·         Was a person justified in believing a promise was made?
o   Reasonable person std in similar circumstances
·         EX) Embry v. McKittrick – Secret intentions were not taken into account so Embry was justified in thinking there was a contract since McKittrick only communicated his intent to enter into a contract. McKittrick conducted himself in a way that a reasonable person would’ve believed he was assenting to terms proposed and entered into K.
d. Types of Promises
                        a. Gift promises – I’ll give you a $1000 on your birthday
                        b. Illusory promises – nothing is actually being promised
·         No commitment: “I’ll paint your house if I feel like it.”
·         Was there an intention to be bound?
o   Good fait

e wasn’t serious. i.e. Showing disparity in price.
iv. If both parties joke, no meeting of minds, no contract.
EX) Keller v. Holderman – Buyer (meant to put disclaimer on check put forgot) paid for the watch with a check and then kept the watch until trial to show he believed offer to be real. Seller (took check – do disclaimer on check, gave up watch, believed commitment to buy watch was made) said disparity in price was too high for any reasonable person to believe in the offer as real. Ct found both parties were joking so no contract existed.
EX) Brown v. Finney – Buyer of coal believed in offer b/c seller was a certified coal miner and they spoke of specifics (amount, quantity, details of conditions) in delivering coal. Seller said he shouldn’t have been taken seriously since he refused to accept payment and discussion took place at a bar, not a place of business. Ct found that
            III. Interpretation of vague and indefinite promises
a. Sometimes there is a difficulty in finding the intentions of the parties even in WRITTEN CONTRACTS!!!!
                        b. Plain meaning rule:
·         Extrinsic evidence used only when language of contract is very ambiguous.
·         Intent determined from four corners of the contract.
c. EXCEPTION: Context rule: (Restatement 2nd)
·         Courts look at extrinsic evidence even though the language may not be ambiguous. Used when the J/jury can’t determine fairly the meaning of the contract, outside context helps to give a better understanding of the intent of parties/terms.
·         Extrinsic evidence (evidence of parties’ intent as shown by the contract as a whole, its subject matter and objective, prior dealings of parties, circumstances of its making, subsequent conduct of the parties, and reasonableness of their interpretations.

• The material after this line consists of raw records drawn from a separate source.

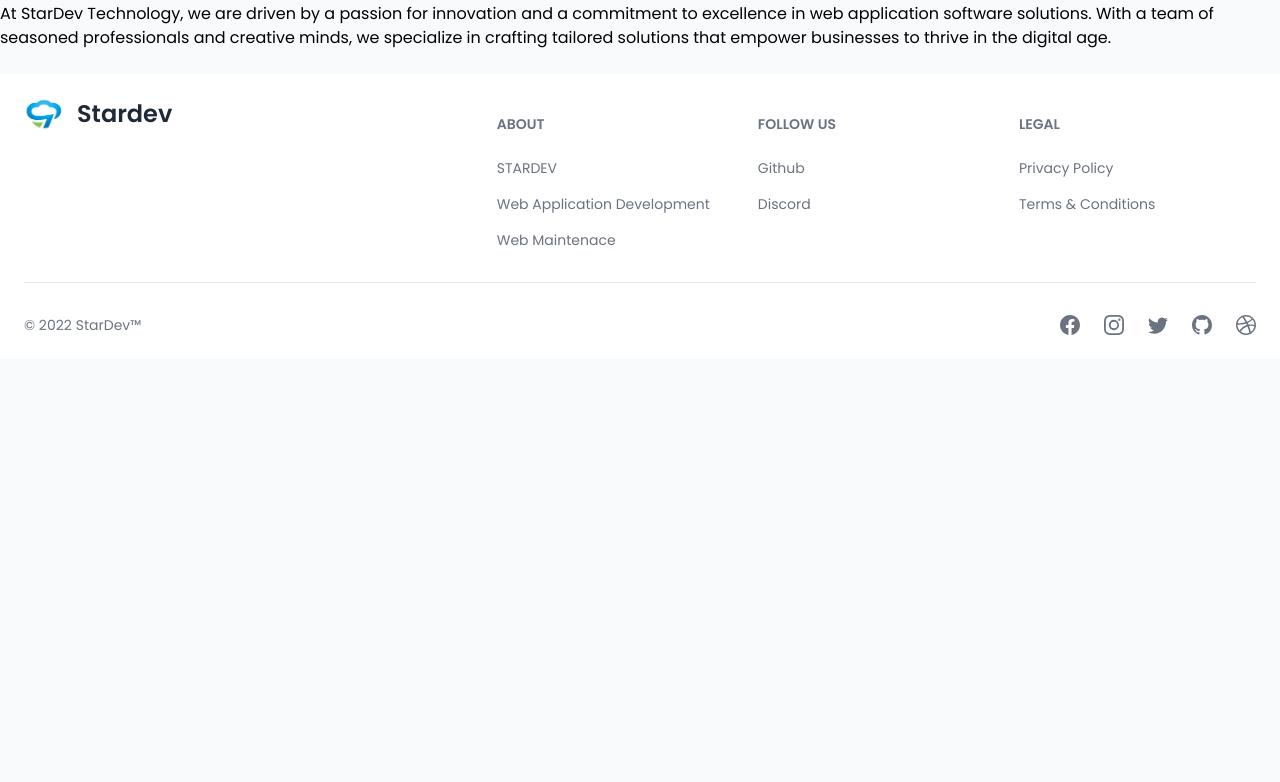
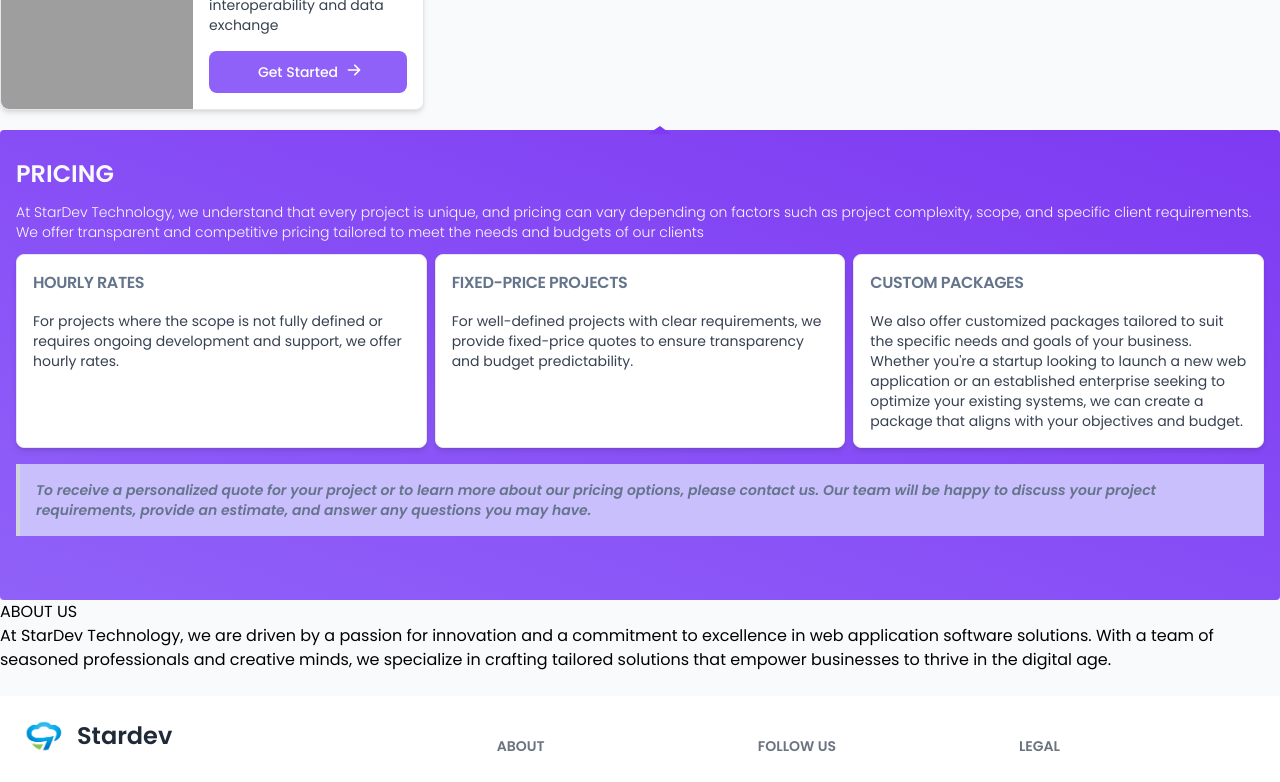
Before and after one commit to NzizaOscar250/StarDev, a React (Vite) app: page / in a window 1280 px wide. Shown: the part 1094-1876 px from the top of the page. Before the commit the page ends 1453 px from the top, so only its background shows below. Built offline with nearby package versions, Linux system fonts and the light colour scheme; grey boxes are pictures that could not be loaded.

Commit message:
added whatsapp api

```diff
--- a/package.json
+++ b/package.json
@@ -16,6 +16,7 @@
     "jwt-decode": "^4.0.0",
     "react": "^18.2.0",
     "react-dom": "^18.2.0",
+    "react-floating-whatsapp": "^5.0.8",
     "react-icons": "^5.0.1",
     "react-redux": "^9.1.0",
     "react-router-dom": "^6.22.0",
--- /dev/null
+++ b/src/pages/Pricing.jsx
@@ -0,0 +1,70 @@
+
+
+
+import { Blockquote, Card } from "flowbite-react";
+
+export default function Pricing() {
+
+
+//
+//
+  return (
+
+    <div>
+      <div className="grid grid-cols-1 sm:grid-cols-3 gap-2">
+        <Card href="#" className=" p-0"
+        theme={{root:{children:'flex h-full flex-col justify-start gap-4 p-4',href:''}}}
+            >
+              <h5 className="text-md  tracking-tight uppercase text-slate-500 font-semibold dark:text-white">
+              Hourly Rates
+              </h5>
+              <p className="font-normal text-sm text-gray-700 dark:text-gray-400">
+              For projects where the scope is not fully defined or requires ongoing development and support, we offer hourly rates.
+
+              </p>
+
+
+           </Card>
+
+           <Card href="#" className=" p-0"
+        theme={{root:{children:'flex h-full flex-col justify-start gap-4 p-4',href:''}}}
+            >
+              <h5 className="text-md  tracking-tight uppercase text-slate-500 font-semibold dark:text-white">
+              Fixed-Price Projects
+              </h5>
+              <p className="font-normal text-sm text-gray-700 dark:text-gray-400">
+              For well-defined projects with clear requirements, we provide fixed-price quotes to ensure transparency and budget predictability.
+
+              </p>
+
+
+           </Card>
+
+
+           <Card href="#" className=" p-0"
+        theme={{root:{children:'flex h-full flex-col justify-start gap-4 p-4',href:''}}}
+            >
+              <h5 className="text-md  tracking-tight uppercase text-slate-500 font-semibold dark:text-white">
+              Custom Packages
+              </h5>
+              <p className="font-normal text-sm text-gray-700 dark:text-gray-400">
+              We also offer customized packages tailored to suit the specific needs and goals of your business.
+          Whether you're a startup looking to launch a new web application or an established enterprise seeking to optimize your existing systems, we can create a package that aligns with your objectives and budget.
+
+              </p>
+
+
+           </Card>
+
+    </div>
+    <Blockquote className="my-4 border-l-4 border-gray-300 bg-purple-300 p-4 dark:border-gray-500
+     dark:bg-gray-800 font-semibold  text-sm text-slate-500">
+    To receive a personalized quote for your project or to learn more about our pricing options,
+    please contact us. Our team will be happy to discuss your project requirements, provide an estimate, and answer any questions you may have.
+
+
+      </Blockquote>
+    </div>
+
+  );
+}
--- /dev/null
+++ b/src/pages/Whatsapp.jsx
@@ -0,0 +1,13 @@
+
+import { FloatingWhatsApp } from 'react-floating-whatsapp'
+
+export default function Whatsapp() {
+
+  const handleSubmit = (e)=>{
+    e.preventDefault()
+    console.log(e)
+  }
+  return (
+      <FloatingWhatsApp phoneNumber='0785140170'  onSubmit={handleSubmit}/>
+  )
+}
--- a/src/view/Home.jsx
+++ b/src/view/Home.jsx
@@ -4,9 +4,12 @@ import { Button , Card} from 'flowbite-react'
 import abt from "../assets/abt.jpg"
 import code from "../assets/code.jpg"
 import { Link } from 'react-router-dom'
+import Pricing from '../pages/Pricing'
+import Whatsapp from '../pages/Whatsapp'
 const Home = () => {
   return (
     <div>
+    <Whatsapp/>
       <div className="bg-violet-600 min-h-[10vh]">
          <div className='container py-5'>
              <div className='grid grid-cols-3 sm:grid-cols-6 gap-3 justify-items-center items-center  '>
@@ -33,16 +36,13 @@ const Home = () => {
          </div>
     </div>
 
-
-
-
     <div className='container my-3  py-3 px-2 md:px-0'>
 
       <div>
          <h2 className='text-slate-500 uppercase font-semibold text-2xl'>Our Services  </h2>
           <p className='font-light  text-sm my-2'>At StarDev Technology, we specialize in providing comprehensive web application software solutions tailored to meet the unique needs and goals of our clients. Our services include:</p>
 
-          <div className='grid grid-cols-1 sm:grid-cols-2 gap-2 cards py-3   mb-2'>
+          <div className='grid grid-cols-1 sm:grid-cols-3 gap-1  cards py-3   mb-2'>
 
 
            <Card href="#" className=" p-0" theme={{root:{children:'flex h-full flex-col justify-center gap-4 p-4',href:''},
@@ -137,6 +137,20 @@ const Home = () => {
           </div>
 
       </div>
+
+
+      <div className='pricing pb-[3rem] bg-gradient-to-tr from-purple-500 to-purple-600 p-4 rounded relative'>
+        <div style={{clipPath:' polygon(50% 0%, 19% 26%, 78% 26%)'}}
+        className='bg-purple-600 left-1/2 p-4 w-10 absolute -top-1'></div>
+        <h2 className='text-slate-50 uppercase font-semibold text-2xl pt-3 '>Pricing  </h2>
+         <p className='font-light text-sm py-3 text-slate-50'>
+
+            At StarDev Technology, we understand that every project is unique, and pricing can vary depending on factors such as project complexity, scope, and specific client requirements.
+            We offer transparent and competitive pricing tailored to meet the needs and budgets of our clients
+          </p>
+
+          <Pricing/>
+      </div>
     <div id='about'>
         <h2 className=''>ABOUT US</h2>
         <p>
```
Also changed, not shown: 1 other file (tests, documents, lock files or other folders).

·         Berg v. Hudesman – Ct ruled need to look at extrinsic evidence to determine intent of parties